We are here to tell you that it’s hard. We could not do it (those who think it’s a walk in the park, we challenge to write a romance and then get back to us). Our lovely critique partner Linda has earnestly explained that our voice may be too distinctive for the various Harlequin lines — we took this as the compliment she intended. We are not ashamed of our dream of writing for Harlequin; accepting that this probably will never happen is painful, but even we can see the futility of fitting a square peg into a round hole.

That, and after receiving positive reaction to our latest project from both an editor and agent, we feel perhaps our instincts have not failed us entirely.

But does that give us the right to say we’re a writer? We can point to our successes (and we do have some). Heck, we could point to this blog — the stuff we haven’t stolen from elsewhere is written by us. We have manuscripts, notebooks, even typewritten pages that make us cringe with embarrassment. These are the outward trappings of a writer. Given enough time and forgery skills, we could also affect the exterior of a Certified Public Accountant (we won’t, of course, due to our great respect for the profession).

When you’re surrounded by a couple of thousand other writers, you have to wonder: how is it possible they all do what I do? How can they all be writers? And that’s just the people at this conference. There are over 8,000 members of the Romance Writers of America. We know not all are “real” writers — some people join to hang out with writers (we don’t pretend to get this). And some members are industry professionals: editors, agents, librarians, booksellers, etc. In that group, some write, but for purposes of our example, we’ll forget that. Then you must factor in all the members of other writers’ organizations (mystery, science fiction…the list goes on). The world is filled with people like us.

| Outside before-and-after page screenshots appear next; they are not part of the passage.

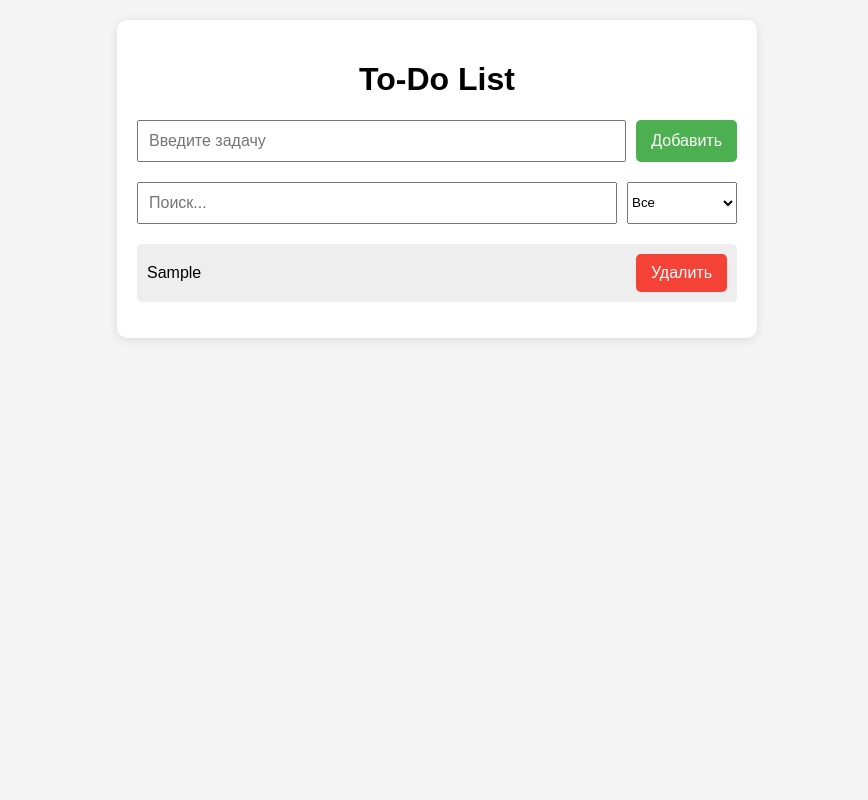
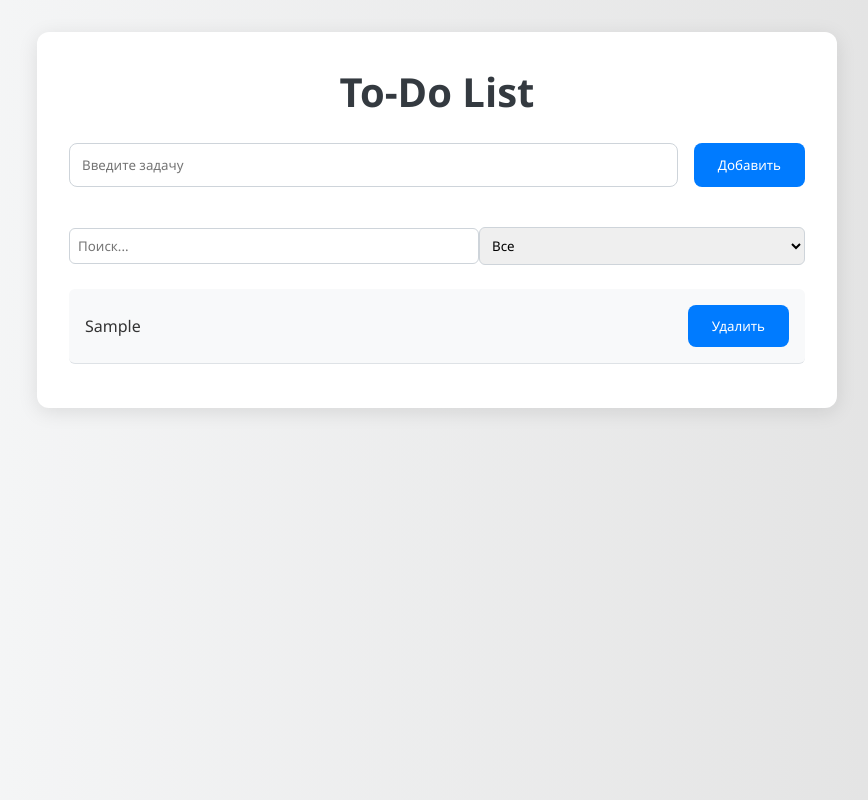
Before and after one commit to JavaScriptIA2403/Burteva-Daria, a plain HTML site: page individual/index.html in a window 1280 px wide. Both pictures are taken after typing "Sample" into the empty fields and a click on the button "Добавить". Shown: the whole page, without its empty margins (203-1071 px from the left). Drawn offline with Linux system fonts and the light colour scheme.

Commit message:
Update style.css

```diff
--- a/individual/style.css
+++ b/individual/style.css
@@ -1,77 +1,129 @@
+* {
+  margin: 0px;
+  padding: 0px;
+  box-sizing: border-box;
+  font-family: 'Segoe UI';
+}
+
 body {
-  font-family: Arial, sans-serif;
-  background: #f4f4f4;
-  margin: 0;
-  padding: 20px;
+  background: linear-gradient(to right, #f8f9fa, #e0e0e0);
+  padding: 32px;
+  color: #333333;
 }
 
 .container {
-  max-width: 600px;
-  margin: 0 auto;
-  background: #fff;
-  padding: 20px;
-  border-radius: 10px;
-  box-shadow: 0 2px 10px rgba(0, 0, 0, 0.1);
+  max-width: 800px;
+  margin: 0px auto;
+  background-color: #ffffff;
+  border-radius: 12px;
+  box-shadow: 0px 4px 20px rgba(0, 0, 0, 0.1);
+  padding: 32px;
 }
 
 h1 {
   text-align: center;
+  margin-bottom: 24px;
+  font-size: 40px;
+  color: #343a40;
 }
 
 form {
   display: flex;
-  gap: 10px;
-  margin-bottom: 20px;
+  gap: 16px;
+  margin-bottom: 32px;
+  flex-wrap: wrap;
 }
 
 input[type="text"] {
-  flex: 1;
-  padding: 10px;
-  font-size: 16px;
+  flex-grow: 1;
+  padding: 12px;
+  border-radius: 8px;
+  border: 1px solid #ced4da;
+  transition: border-color 0.3s ease;
+  min-width: 200px;
+}
+
+input[type="text"]:focus {
+  border-color: #495057;
+  outline: none;
 }
 
 button {
-  padding: 10px 15px;
-  font-size: 16px;
-  cursor: pointer;
-  background-color: #4caf50;
+  padding: 12px 24px;
+  background-color: #007bff;
   color: white;
   border: none;
-  border-radius: 5px;
+  border-radius: 8px;
+  cursor: pointer;
+  transition: background-color 0.3s ease;
+  min-width: 100px;
 }
 
-.filters {
-  display: flex;
-  gap: 10px;
-  margin-bottom: 20px;
+button:hover {
+  background-color: #0056b3;
 }
 
 ul {
-  list-style-type: none;
-  padding: 0;
+  list-style: none;
+  padding: 0px;
+  margin-top: 16px;
 }
 
 li {
   display: flex;
   justify-content: space-between;
   align-items: center;
-  background: #eee;
-  margin-bottom: 10px;
-  padding: 10px;
-  border-radius: 5px;
+  padding: 16px;
+  border-bottom: 1px solid #dee2e6;
+  background-color: #f8f9fa;
+  border-radius: 6px;
+  margin-bottom: 12px;
+  transition: background-color 0.3s ease;
+}
+
+li:hover {
+  background-color: #e9ecef;
 }
 
 li.completed {
   text-decoration: line-through;
-  color: gray;
+  color: #6c757d;
+  background-color: #d4edda;
 }
 
-.task-text {
-  flex: 1;
-  cursor: pointer;
+.actions button {
+  background-color: #dc3545;
+  margin-left: 8px;
 }
 
-.task-actions button {
-  margin-left: 10px;
-  background-color: #f44336;
+.actions button:hover {
+  background-color: #bd2130;
 }
+
+.filters {
+  display: flex;
+  justify-content: space-between;
+  align-items: center;
+  flex-wrap: wrap;
+  margin-bottom: 24px;
+}
+
+.filters select, .filters input {
+  padding: 8px;
+  border-radius: 6px;
+  border: 1px solid #ced4da;
+  margin-top: 8px;
+  flex-grow: 1;
+  min-width: 120px;
+}
+
+@media (max-width: 600px) {
+  form, .filters {
+    flex-direction: column;
+    gap: 8px;
+  }
+
+  .filters {
+    align-items: stretch;
+  }
+}
```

Stripping away the non-writers probably leaves RWA with 7,000 or so members. The vast majority are unpublished (this is borne out by the ratio of published to unpublished authors in our room). In our circle of friends, we know some who work hard and can’t quite succeed. Some who have approached their calling with ferocious singlemindedness and have succeeded. Some equally ferocious and less successful. Some who are eternal bridesmaids — their peers find them talented, but that doesn’t translate to a contract offer. There are even some who have written a little something and haven’t moved foreward — is this a writer or someone who had a snatch of an idea?

What makes a person a writer and when can you say, for sure, that you are one? There is no defining moment, no certification (no, not even an MFA). You can’t take a test and be declared a writer. It is a self-declared profession, and as we’ve seen, tangible proof that you’ve accomplished something isn’t necessarily enough to achieve clarity.

We write, but does that make us a writer?

(P.S. — Linda, you do snore, but we won’t tell Jill.)

* – There are many who respond with “how cool is that?”, but then they ask the published question as a follow-up.

File Under: Square Pegs

2 responses so far ↓

  • David Thayer // Jul 31, 2004 at 9:31 am

    You are a writer. This article alone qualifies you.
    The RSA numbers are a little staggering; writers conferences are a bizarre blend of hope, fear, disappointment and exhaustion. I met my agent in the hallway at a conference. We talked about the location of the lunch we’d paid for as part of the conference. He signed me after nine months of revisions on a manuscript he’s now marketing. Meanwhile I’m a writer without portfolio; like yourself I admire CPAs without feeling the need to attend one of their conferences. It’s moth to the flame for writers conferences though. Give me my badge.
    Will write for money. I’ll pitch; sure my main character could’ve been a vampire-who knew?

  • me // Jan 17, 2005 at 6:52 pm